Vitamin B12 is an essential nutrient that keeps you body’s blood and nerve cells in good condition and is important for the production of DNA, the genetic material stored in your cells. It also plays a fundamental role in preventing several health conditions. However, it’s mostly found in meat and fish, so getting it can be hard for people avoiding these foods.
The following information is based on guidance extracted from official, trustworthy sources and health-related institutions, as linked where appropriate. Always talk to your doctor or registered dietitian before making major changes to your diet, as this does not constitute medical advice and shouldn’t be taken as such.
How much vitamin B12 do I need?
Before diving in, you might be wondering whether you are getting enough vitamin B12. How much is enough? This depends on your age and whether you are pregnant or breastfeeding. The American National Institutes of Health claim that 2,4 mcg should be enough daily for those above the age of 19. That’s the Recommended Dietary Allowance (RDA), which is the average level of intake sufficient to meet the requirement of most healthy individuals. If you are pregnant, that number raises to 2,6 mcg, and 2,8 if you’re breastfeeding. Those below the age of 14 require lower intakes.
The NHS, for its part, sets this requirements at about 1,5 microgram a day for adults aged 19 to 64.
Where can I get it, if not from meat?
There’s no point in denying it: because vitamin B12 is almost exclusively present in animal foods, without supplements your options are more limited if you don’t eat any of those.
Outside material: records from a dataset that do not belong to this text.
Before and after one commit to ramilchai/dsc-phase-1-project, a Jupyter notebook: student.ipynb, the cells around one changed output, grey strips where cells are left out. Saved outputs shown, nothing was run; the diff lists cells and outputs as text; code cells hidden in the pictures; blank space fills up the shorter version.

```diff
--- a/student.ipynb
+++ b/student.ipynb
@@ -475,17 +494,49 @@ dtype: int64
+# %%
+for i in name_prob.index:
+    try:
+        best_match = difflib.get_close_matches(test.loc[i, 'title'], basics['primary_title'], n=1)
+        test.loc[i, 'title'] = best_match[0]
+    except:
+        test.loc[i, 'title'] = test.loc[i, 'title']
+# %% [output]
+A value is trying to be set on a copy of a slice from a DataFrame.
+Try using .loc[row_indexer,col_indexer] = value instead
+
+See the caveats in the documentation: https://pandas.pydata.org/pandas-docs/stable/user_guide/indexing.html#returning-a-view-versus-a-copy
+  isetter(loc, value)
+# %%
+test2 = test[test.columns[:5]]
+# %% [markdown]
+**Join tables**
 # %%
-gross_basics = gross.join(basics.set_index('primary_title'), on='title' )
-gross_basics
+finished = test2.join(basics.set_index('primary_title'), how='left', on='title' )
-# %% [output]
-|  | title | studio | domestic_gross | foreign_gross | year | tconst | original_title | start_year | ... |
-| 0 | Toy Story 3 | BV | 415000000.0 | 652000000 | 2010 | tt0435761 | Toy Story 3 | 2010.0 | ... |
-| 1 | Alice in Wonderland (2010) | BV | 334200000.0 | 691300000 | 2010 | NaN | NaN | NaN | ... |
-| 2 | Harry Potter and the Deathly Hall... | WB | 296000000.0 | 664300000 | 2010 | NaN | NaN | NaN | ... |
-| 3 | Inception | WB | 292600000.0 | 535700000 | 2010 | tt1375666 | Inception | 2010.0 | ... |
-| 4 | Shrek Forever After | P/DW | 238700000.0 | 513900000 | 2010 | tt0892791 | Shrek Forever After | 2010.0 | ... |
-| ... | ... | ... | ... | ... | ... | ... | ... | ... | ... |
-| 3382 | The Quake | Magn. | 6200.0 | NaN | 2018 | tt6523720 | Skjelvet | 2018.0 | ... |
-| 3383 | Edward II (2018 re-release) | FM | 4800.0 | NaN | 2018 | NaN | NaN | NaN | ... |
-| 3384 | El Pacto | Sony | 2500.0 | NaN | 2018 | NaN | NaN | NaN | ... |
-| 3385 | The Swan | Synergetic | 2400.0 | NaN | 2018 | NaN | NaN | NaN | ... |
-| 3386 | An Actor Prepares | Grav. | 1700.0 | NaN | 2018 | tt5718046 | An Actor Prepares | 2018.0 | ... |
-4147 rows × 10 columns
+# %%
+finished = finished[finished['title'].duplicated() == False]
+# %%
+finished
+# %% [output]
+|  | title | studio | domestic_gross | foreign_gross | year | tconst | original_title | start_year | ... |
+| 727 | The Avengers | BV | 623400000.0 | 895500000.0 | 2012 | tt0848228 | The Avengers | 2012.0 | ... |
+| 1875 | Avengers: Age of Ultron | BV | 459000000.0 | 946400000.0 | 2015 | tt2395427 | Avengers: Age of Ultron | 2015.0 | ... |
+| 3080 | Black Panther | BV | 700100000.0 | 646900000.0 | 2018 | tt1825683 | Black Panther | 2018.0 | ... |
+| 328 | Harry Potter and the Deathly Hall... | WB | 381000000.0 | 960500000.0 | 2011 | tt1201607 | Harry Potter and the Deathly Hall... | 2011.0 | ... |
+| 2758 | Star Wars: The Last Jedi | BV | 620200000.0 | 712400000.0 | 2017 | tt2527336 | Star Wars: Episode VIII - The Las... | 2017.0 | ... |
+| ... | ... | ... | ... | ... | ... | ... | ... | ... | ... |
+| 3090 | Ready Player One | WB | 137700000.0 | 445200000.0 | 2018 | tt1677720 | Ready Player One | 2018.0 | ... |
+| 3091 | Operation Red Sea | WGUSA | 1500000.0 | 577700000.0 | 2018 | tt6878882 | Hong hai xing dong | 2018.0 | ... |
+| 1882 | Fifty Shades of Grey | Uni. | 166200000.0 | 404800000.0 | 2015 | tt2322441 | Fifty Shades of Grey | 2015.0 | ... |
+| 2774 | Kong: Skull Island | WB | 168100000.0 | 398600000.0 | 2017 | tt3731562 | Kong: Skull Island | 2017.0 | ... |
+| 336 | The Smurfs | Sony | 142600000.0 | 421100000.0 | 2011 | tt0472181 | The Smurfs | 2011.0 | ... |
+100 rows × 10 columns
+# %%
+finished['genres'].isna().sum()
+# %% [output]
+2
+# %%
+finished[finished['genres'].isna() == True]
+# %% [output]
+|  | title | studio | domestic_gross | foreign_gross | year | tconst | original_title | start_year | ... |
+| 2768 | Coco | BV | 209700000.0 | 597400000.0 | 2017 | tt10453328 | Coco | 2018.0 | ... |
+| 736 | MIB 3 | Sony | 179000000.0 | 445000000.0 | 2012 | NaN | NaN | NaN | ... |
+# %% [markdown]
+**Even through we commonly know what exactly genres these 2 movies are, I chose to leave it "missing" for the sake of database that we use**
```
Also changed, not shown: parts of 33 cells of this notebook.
As a factsheet by the US National Library of Medicine states, not only are plants comparatively low on this nutrient, they are also a poor option because our bodies aren’t able to absorb as much vitamin as they do when getting it from animal sources. Therefore, plants are “not thought to be good sources of the vitamin”.
What are the alternatives, then? In a vegan diet guide, the NHS lists a few foods that contain B12. Most of them are fortified, which means the vitamin has been added to them:
Some breakfast cereals: although no plants contain vitamin B12 naturally, it’s possible to find some cereals that are fortified with B12. The amount of vitamin available in these will vary depending on the brand, so make sure to check the nutrition label.
Milk and dairy products: animal milks and dairy products can be a good alternative to meat and fish. Milk can be “one of the simplest ways to add vitamin B12 to your diet”, the NHS says. Since you will need something to do with those cereals, this is a way to increase your intake. Some vegans cheeses are also fortified, but you should always read the labels.
Fortified non-animal milks like soya, rice milk or oat milk.
Fortified yeast extracts, like marmite, as well as fortified versions of yeast.
You should not turn to certain foods as B12 sources, the NHS says. These include fortified algae and seaweed like spirulina or miso. These can be deceiving, because they contain an inactive form of the vitamin that your body cannot use. You shouldn’t rely on beer or standard yeast, either.
As you can see, people who simply avoid eating meat will have it easier, as fish is a good source, just like clams. Vegetarians can still count on milk and dairy products, but their options are still limited. As for vegans, they can get vitamin B12 through supplements, the NHS continues. If you’re vegan and also breastfeeding your needs are even more important.